His perspective echoed that of US Space Command, which has accused Russia of acting irresponsibly by conducting manoeuvres with its COSMOS 2542 and COSMOS 2543 satellites near USA 245/KH11 – a satellite belonging to the National Reconnaissance Office.
Wigston added that China wants to become the ‘world’s pre-eminent space power by 2045’, suggesting that Beijing’s accumulation of cyber, electromagnetic and kinetic systems could prove threatening to other space operators.
‘Just as we protect and control the skies, we must protect the security of the space domain, not only for our access to those vital space-based services, but also to protect and enable multi-domain activity by land, sea, air and cyberspace,’ Wigston explained.
He spoke of three areas that the UK will focus on to address space-based threats and counter state-led, adversarial activities: contributing to the making and observance of new international laws; building a collective understanding of risk; and ‘reinforcing responsible behaviours’ through international partnerships.
Wigston referred to a UK-sponsored draft resolution on ‘Reducing Space Threats through Norms, Rules and Principles of Responsible Behaviours’ that was approved by the UN General Assembly on 6 November.

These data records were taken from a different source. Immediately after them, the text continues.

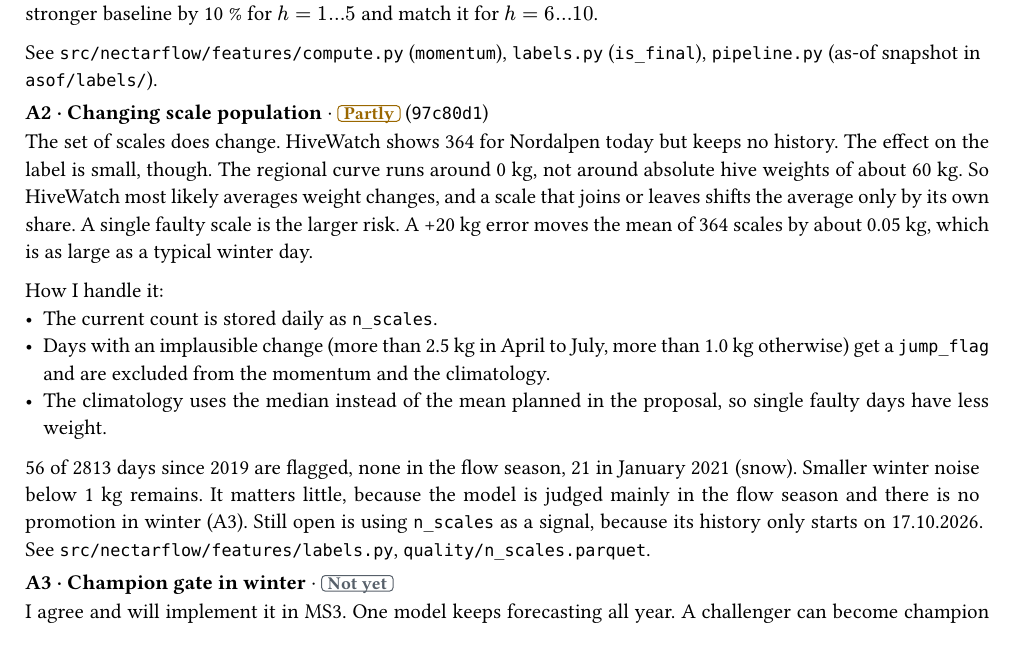
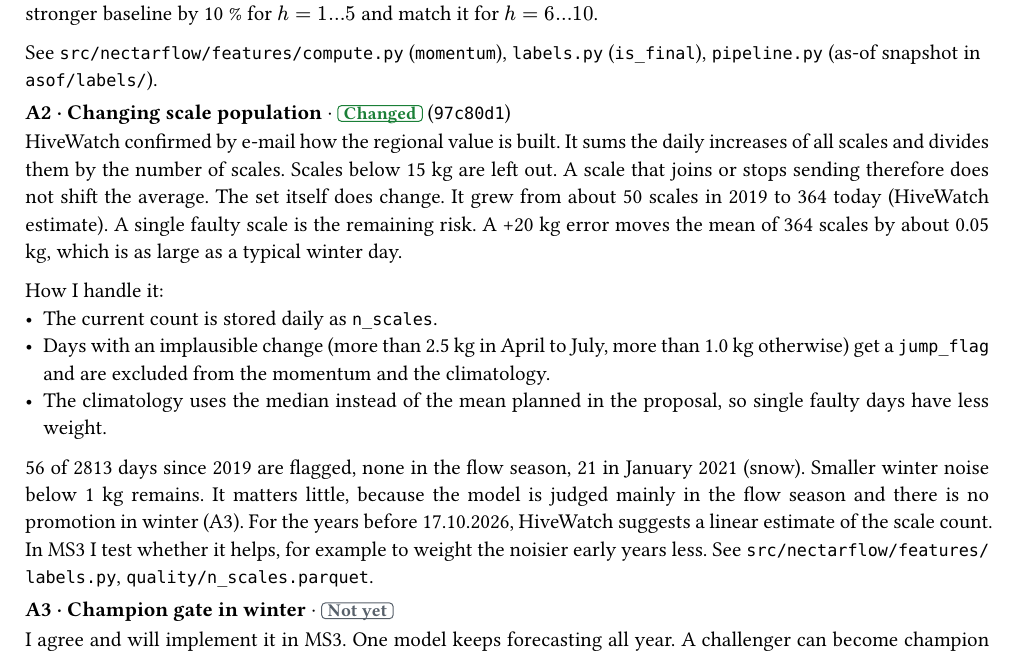
Before and after one commit to Whalesharkking/mlops, a Typst document (docs/ms2_summary.typ): part of page 2 of 2, cut so that both start at the same text. Compiled offline with Typst 0.15.

Commit message:
docs: HiveWatch confirms the averaging (A2), scale history estimate and project end

```diff
--- a/docs/ms2_summary.typ
+++ b/docs/ms2_summary.typ
@@ -67,15 +67,15 @@ All labels are from the MS1 editorial summary, which covers every concern of bot
   See `src/nectarflow/features/compute.py` (`momentum`), `labels.py` (`is_final`), `pipeline.py` (as-of snapshot in `asof/labels/`).
 ]
 
-#entry("A2", "Changing scale population", "Partly", "97c80d1")[
-  The set of scales does change. HiveWatch shows 364 for Nordalpen today but keeps no history. The effect on the label is small, though. The regional curve runs around 0 kg, not around absolute hive weights of about 60 kg. So HiveWatch most likely averages weight changes, and a scale that joins or leaves shifts the average only by its own share. A single faulty scale is the larger risk. A +20 kg error moves the mean of 364 scales by about 0.05 kg, which is as large as a typical winter day.
+#entry("A2", "Changing scale population", "Changed", "97c80d1")[
+  HiveWatch confirmed by e-mail how the regional value is built. It sums the daily increases of all scales and divides them by the number of scales. Scales below 15 kg are left out. A scale that joins or stops sending therefore does not shift the average. The set itself does change. It grew from about 50 scales in 2019 to 364 today (HiveWatch estimate). A single faulty scale is the remaining risk. A +20 kg error moves the mean of 364 scales by about 0.05 kg, which is as large as a typical winter day.
 
   How I handle it:
   - The current count is stored daily as `n_scales`.
   - Days with an implausible change (more than 2.5 kg in April to July, more than 1.0 kg otherwise) get a `jump_flag` and are excluded from the momentum and the climatology.
   - The climatology uses the median instead of the mean planned in the proposal, so single faulty days have less weight.
 
-  56 of 2813 days since 2019 are flagged, none in the flow season, 21 in January 2021 (snow). Smaller winter noise below 1 kg remains. It matters little, because the model is judged mainly in the flow season and there is no promotion in winter (A3). Still open is using `n_scales` as a signal, because its history only starts on 17.10.2026. See `src/nectarflow/features/labels.py`, `quality/n_scales.parquet`.
+  56 of 2813 days since 2019 are flagged, none in the flow season, 21 in January 2021 (snow). Smaller winter noise below 1 kg remains. It matters little, because the model is judged mainly in the flow season and there is no promotion in winter (A3). For the years before 17.10.2026, HiveWatch suggests a linear estimate of the scale count. In MS3 I test whether it helps, for example to weight the noisier early years less. See `src/nectarflow/features/labels.py`, `quality/n_scales.parquet`.
 ]
 
 #entry("A3", "Champion gate in winter", "Not yet", none)[
```
Also changed, not shown: README.md, 1 other file.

This resolution will allow national actors to create a ‘more secure space environment', he said.
Committing to increasing international partnerships has already led to the UK’s participation in the US-led Operation Olympic Defender – a coalition first announced in July 2019 and which holds the primary ambition of strengthening deterrence against hostile actors in space.
Wigston said the UK is also continuing to work with NATO on the alliance's 'Initial Implementation Plan for Space as an Operational Domain', although he did not share any additional details about the programme itself or the UK’s role within it.
Progress has, however, been made with respect to improving situational awareness in space courtesy of the AURORA cloud-based system, while Wigston noted that the ambition of creating a sovereign low-Earth constellation of small satellites under the ARTEMIS programme has reached an ‘understanding key requirements’ with industry stage.
A constellation of six LEO satellites should support the intelligence-gathering requirements of joint forces conducting multi-domain operations around the world.
Japan is exploring sophisticated technologies that will extend the life of satellites already in orbit.
Australia is demanding a sovereign SATCOM capability to wean itself off reliance on foreign powers.
A US-owned Israeli firm is developing a logistical solution to avoid the problem of drift orbit.
Why has the space domain become so important and moved up the defence agenda?